# WHAT YOU ARE ASKED TO DO
Restate the full set of records exactly, word for word.

# DATASET EXCERPTS
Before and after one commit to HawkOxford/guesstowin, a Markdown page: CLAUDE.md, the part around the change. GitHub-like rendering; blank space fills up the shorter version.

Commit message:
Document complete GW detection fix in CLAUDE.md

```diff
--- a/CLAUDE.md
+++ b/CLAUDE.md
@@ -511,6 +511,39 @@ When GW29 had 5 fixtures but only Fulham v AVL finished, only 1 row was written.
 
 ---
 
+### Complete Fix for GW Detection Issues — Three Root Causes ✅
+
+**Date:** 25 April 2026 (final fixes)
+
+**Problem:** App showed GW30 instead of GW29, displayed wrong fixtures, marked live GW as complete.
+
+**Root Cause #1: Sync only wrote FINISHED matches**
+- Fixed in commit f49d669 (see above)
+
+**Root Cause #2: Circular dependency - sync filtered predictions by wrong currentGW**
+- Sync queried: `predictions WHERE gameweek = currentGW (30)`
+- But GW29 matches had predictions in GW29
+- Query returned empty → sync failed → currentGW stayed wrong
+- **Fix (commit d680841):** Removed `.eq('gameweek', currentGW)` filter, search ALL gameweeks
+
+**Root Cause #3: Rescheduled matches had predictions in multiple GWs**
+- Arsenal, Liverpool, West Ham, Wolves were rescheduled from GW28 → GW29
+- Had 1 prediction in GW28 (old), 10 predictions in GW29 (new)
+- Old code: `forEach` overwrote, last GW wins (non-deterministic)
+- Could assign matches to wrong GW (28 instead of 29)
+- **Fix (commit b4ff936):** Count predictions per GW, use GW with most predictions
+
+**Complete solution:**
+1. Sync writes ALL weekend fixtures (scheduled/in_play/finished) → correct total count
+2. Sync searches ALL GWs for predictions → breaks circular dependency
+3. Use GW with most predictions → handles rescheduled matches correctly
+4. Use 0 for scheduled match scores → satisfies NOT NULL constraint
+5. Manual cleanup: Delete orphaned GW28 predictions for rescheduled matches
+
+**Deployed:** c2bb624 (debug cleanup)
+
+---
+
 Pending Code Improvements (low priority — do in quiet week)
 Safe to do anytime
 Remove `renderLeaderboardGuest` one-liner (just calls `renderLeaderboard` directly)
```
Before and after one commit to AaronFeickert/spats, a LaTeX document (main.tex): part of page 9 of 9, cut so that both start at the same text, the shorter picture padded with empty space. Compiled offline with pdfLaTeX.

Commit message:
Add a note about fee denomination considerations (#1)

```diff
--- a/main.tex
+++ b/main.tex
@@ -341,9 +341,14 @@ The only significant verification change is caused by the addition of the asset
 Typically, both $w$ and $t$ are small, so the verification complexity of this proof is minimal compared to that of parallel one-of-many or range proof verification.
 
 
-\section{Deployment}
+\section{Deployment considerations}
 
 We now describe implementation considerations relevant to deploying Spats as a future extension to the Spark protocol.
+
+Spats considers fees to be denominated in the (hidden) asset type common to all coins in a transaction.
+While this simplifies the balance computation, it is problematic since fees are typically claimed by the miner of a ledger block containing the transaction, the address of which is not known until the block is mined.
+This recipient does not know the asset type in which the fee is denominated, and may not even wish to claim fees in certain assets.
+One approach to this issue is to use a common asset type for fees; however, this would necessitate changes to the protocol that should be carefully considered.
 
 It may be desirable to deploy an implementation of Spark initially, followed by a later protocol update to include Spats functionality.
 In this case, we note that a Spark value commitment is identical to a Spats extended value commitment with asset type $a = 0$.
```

# THE ANSWER
Before and after one commit to HawkOxford/guesstowin, a Markdown page: CLAUDE.md, the part around the change. GitHub-like rendering; blank space fills up the shorter version.

Commit message:
Document complete GW detection fix in CLAUDE.md

```diff
--- a/CLAUDE.md
+++ b/CLAUDE.md
@@ -511,6 +511,39 @@ When GW29 had 5 fixtures but only Fulham v AVL finished, only 1 row was written.
 
 ---
 
+### Complete Fix for GW Detection Issues — Three Root Causes ✅
+
+**Date:** 25 April 2026 (final fixes)
+
+**Problem:** App showed GW30 instead of GW29, displayed wrong fixtures, marked live GW as complete.
+
+**Root Cause #1: Sync only wrote FINISHED matches**
+- Fixed in commit f49d669 (see above)
+
+**Root Cause #2: Circular dependency - sync filtered predictions by wrong currentGW**
+- Sync queried: `predictions WHERE gameweek = currentGW (30)`
+- But GW29 matches had predictions in GW29
+- Query returned empty → sync failed → currentGW stayed wrong
+- **Fix (commit d680841):** Removed `.eq('gameweek', currentGW)` filter, search ALL gameweeks
+
+**Root Cause #3: Rescheduled matches had predictions in multiple GWs**
+- Arsenal, Liverpool, West Ham, Wolves were rescheduled from GW28 → GW29
+- Had 1 prediction in GW28 (old), 10 predictions in GW29 (new)
+- Old code: `forEach` overwrote, last GW wins (non-deterministic)
+- Could assign matches to wrong GW (28 instead of 29)
+- **Fix (commit b4ff936):** Count predictions per GW, use GW with most predictions
+
+**Complete solution:**
+1. Sync writes ALL weekend fixtures (scheduled/in_play/finished) → correct total count
+2. Sync searches ALL GWs for predictions → breaks circular dependency
+3. Use GW with most predictions → handles rescheduled matches correctly
+4. Use 0 for scheduled match scores → satisfies NOT NULL constraint
+5. Manual cleanup: Delete orphaned GW28 predictions for rescheduled matches
+
+**Deployed:** c2bb624 (debug cleanup)
+
+---
+
 Pending Code Improvements (low priority — do in quiet week)
 Safe to do anytime
 Remove `renderLeaderboardGuest` one-liner (just calls `renderLeaderboard` directly)
```
Before and after one commit to AaronFeickert/spats, a LaTeX document (main.tex): part of page 9 of 9, cut so that both start at the same text, the shorter picture padded with empty space. Compiled offline with pdfLaTeX.

Commit message:
Add a note about fee denomination considerations (#1)

```diff
--- a/main.tex
+++ b/main.tex
@@ -341,9 +341,14 @@ The only significant verification change is caused by the addition of the asset
 Typically, both $w$ and $t$ are small, so the verification complexity of this proof is minimal compared to that of parallel one-of-many or range proof verification.
 
 
-\section{Deployment}
+\section{Deployment considerations}
 
 We now describe implementation considerations relevant to deploying Spats as a future extension to the Spark protocol.
+
+Spats considers fees to be denominated in the (hidden) asset type common to all coins in a transaction.
+While this simplifies the balance computation, it is problematic since fees are typically claimed by the miner of a ledger block containing the transaction, the address of which is not known until the block is mined.
+This recipient does not know the asset type in which the fee is denominated, and may not even wish to claim fees in certain assets.
+One approach to this issue is to use a common asset type for fees; however, this would necessitate changes to the protocol that should be carefully considered.
 
 It may be desirable to deploy an implementation of Spark initially, followed by a later protocol update to include Spats functionality.
 In this case, we note that a Spark value commitment is identical to a Spats extended value commitment with asset type $a = 0$.
```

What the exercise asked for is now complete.